Officer Dustin Tiner with his partner, Bismarck. Photo by Brooke DeLong

K-9s usually do not make good pets because of their temperaments. However, the Sapulpa Police Department’s K-9, Valor, is able to be just that when he’s not working. He and his handler, Officer Masters, are breaking in their new SUV in which the suspect and Valor sit in the back seat together but are separated, for the safety of the suspect, no doubt. Valor and Officer Masters are on-call 24 hours a day and are also part of the Southwest Area Tactical Team.

K-9 Bear and Deputy Chad Pompa serve with the Creek County Sheriff’s Department.

While this reporter safely sat in a truck, Bear searched and latched on to a “bad guy,” decoy Travis Lax. Afterward, out of breath and with sweat dripping down his face, Travis explained the dog’s adrenaline rush and how the K-9 is not called off until the suspect complies. Deputy Pompa and Bear won the Narcotics Trial at the United States Police Canine Association Region 11 K-9 Narcotic Detection Trials last year. They are best known for drug detection and criminal apprehensions. The Sheriff’s Office also has Deputy Dru Davis with his partner, Ranger, who were training with Task Force 1.

Kellyville Police Department has two K-9 teams, Officer Dustin Tiner with Bismarck and Officer Tristan Warnock with Jasta. Both dogs have certain skill sets. Jasta specializes in drug detection and is a sociable dog. In fact, I got to hide in the warehouse and she sniffed us out quickly and enjoyed the episode of play she received from Ted and Officer Warnock. Bismarck found the hidden odors on a Chevy Suburban and had no qualms about biting the decoy.

The bond and trust between the officer and the dog are apparent.
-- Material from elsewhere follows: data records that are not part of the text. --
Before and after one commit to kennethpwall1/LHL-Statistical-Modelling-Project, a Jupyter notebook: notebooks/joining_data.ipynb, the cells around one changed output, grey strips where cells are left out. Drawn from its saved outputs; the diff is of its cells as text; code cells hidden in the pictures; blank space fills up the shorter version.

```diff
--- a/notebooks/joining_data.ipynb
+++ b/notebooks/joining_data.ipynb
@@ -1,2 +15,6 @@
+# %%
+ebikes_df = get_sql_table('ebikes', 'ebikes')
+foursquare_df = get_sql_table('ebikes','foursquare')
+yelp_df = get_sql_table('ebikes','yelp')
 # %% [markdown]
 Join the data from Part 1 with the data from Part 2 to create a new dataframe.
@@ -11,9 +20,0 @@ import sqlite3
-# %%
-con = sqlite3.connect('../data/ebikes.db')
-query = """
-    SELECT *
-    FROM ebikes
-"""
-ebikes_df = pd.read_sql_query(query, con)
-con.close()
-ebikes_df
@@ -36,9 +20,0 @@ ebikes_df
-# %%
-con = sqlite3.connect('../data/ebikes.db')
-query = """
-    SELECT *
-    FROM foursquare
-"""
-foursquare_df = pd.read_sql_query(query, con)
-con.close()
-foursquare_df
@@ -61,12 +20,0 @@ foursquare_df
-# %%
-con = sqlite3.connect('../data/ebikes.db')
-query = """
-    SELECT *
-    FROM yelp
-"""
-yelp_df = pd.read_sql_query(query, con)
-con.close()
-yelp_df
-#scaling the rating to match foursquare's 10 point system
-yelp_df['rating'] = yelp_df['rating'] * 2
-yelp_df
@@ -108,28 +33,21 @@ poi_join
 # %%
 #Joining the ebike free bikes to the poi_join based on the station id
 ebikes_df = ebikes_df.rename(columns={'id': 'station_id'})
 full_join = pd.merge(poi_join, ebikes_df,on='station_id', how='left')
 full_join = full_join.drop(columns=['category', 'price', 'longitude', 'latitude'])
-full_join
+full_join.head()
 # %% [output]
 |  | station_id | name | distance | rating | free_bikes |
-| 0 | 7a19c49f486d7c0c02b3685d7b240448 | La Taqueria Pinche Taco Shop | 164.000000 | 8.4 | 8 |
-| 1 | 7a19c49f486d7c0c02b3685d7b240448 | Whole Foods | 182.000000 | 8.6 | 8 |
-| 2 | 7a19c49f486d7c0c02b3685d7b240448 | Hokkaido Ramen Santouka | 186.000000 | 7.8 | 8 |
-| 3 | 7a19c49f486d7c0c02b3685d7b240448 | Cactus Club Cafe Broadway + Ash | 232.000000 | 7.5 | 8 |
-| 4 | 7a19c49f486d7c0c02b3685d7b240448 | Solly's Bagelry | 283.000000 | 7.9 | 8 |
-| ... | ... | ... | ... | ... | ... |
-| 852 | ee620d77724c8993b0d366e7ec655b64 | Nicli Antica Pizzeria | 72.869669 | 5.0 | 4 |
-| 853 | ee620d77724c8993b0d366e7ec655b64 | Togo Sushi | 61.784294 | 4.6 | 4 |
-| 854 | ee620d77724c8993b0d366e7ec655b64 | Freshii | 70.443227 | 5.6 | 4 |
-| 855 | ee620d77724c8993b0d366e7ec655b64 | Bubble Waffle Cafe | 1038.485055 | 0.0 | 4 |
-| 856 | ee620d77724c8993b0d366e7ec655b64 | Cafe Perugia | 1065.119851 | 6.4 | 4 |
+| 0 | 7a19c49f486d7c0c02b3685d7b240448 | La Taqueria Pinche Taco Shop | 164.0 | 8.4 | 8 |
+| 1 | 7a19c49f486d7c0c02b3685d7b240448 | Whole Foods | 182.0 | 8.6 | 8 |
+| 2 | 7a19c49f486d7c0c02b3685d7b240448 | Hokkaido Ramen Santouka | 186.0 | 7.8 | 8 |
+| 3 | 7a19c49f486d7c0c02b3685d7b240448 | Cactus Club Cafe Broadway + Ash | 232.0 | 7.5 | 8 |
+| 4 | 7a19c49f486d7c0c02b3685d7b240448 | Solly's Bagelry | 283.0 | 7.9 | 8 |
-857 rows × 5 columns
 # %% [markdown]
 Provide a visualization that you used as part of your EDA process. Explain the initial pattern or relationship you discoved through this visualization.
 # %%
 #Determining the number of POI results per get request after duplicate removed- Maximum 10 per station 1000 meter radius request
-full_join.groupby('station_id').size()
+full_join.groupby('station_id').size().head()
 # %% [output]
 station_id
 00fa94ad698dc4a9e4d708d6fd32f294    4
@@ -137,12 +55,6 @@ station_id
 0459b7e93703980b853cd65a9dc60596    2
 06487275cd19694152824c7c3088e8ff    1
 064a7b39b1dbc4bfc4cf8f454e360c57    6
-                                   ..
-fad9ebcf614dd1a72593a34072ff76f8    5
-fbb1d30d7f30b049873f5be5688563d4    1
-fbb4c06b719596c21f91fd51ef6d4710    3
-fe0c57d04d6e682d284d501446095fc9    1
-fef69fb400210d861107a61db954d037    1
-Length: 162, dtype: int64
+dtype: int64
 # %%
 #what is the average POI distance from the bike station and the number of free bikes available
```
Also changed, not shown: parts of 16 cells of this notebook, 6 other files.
The K-9s make great members of an agency because they are multi-purpose and are force multipliers — their senses are so heightened compared to humans that they can do things we can’t. The dogs are oftentimes the last option before lethal force is used.

None of this would be possible without time, effort, dedication and hard work between the dog and officer. Not to mention, the training.

Ted is very passionate about training dogs for Law Enforcement. He’s taught thousands of dogs over nearly twenty years, for many different agencies across the country. He enthusiastically showed how officers are trained to hold their dog with one hand, gun in the other before entering a building, announcing their arrival three times and so much more. He said his job is “extremely rewarding and am intensely proud of his handlers.” He loves to hear stories in which his dogs have searched for people after a tornado and been an asset in dangerous situations.

Besides offering a free weekly class, the Torch Light team also boards the K-9s for free while their handlers are on vacation. Torch Light K-9 specializes in training for single and dual-purpose K-9s. Ted also co-hosts a Podcast called ‘Working Dog Radio’ and teaches at seminars across the country. Videos are available to view on their Facebook page: Torch Light K9 or find them at torchlightk9.com

It was an honor to get a glimpse into the training it takes to be a successful K-9 unit and this reporter is grateful for the hard work of everyone involved. Even though our K-9 teams are forces not to be reckoned with, please remember to pray for all of our officers and first responders. Thank you, for serving Creek County.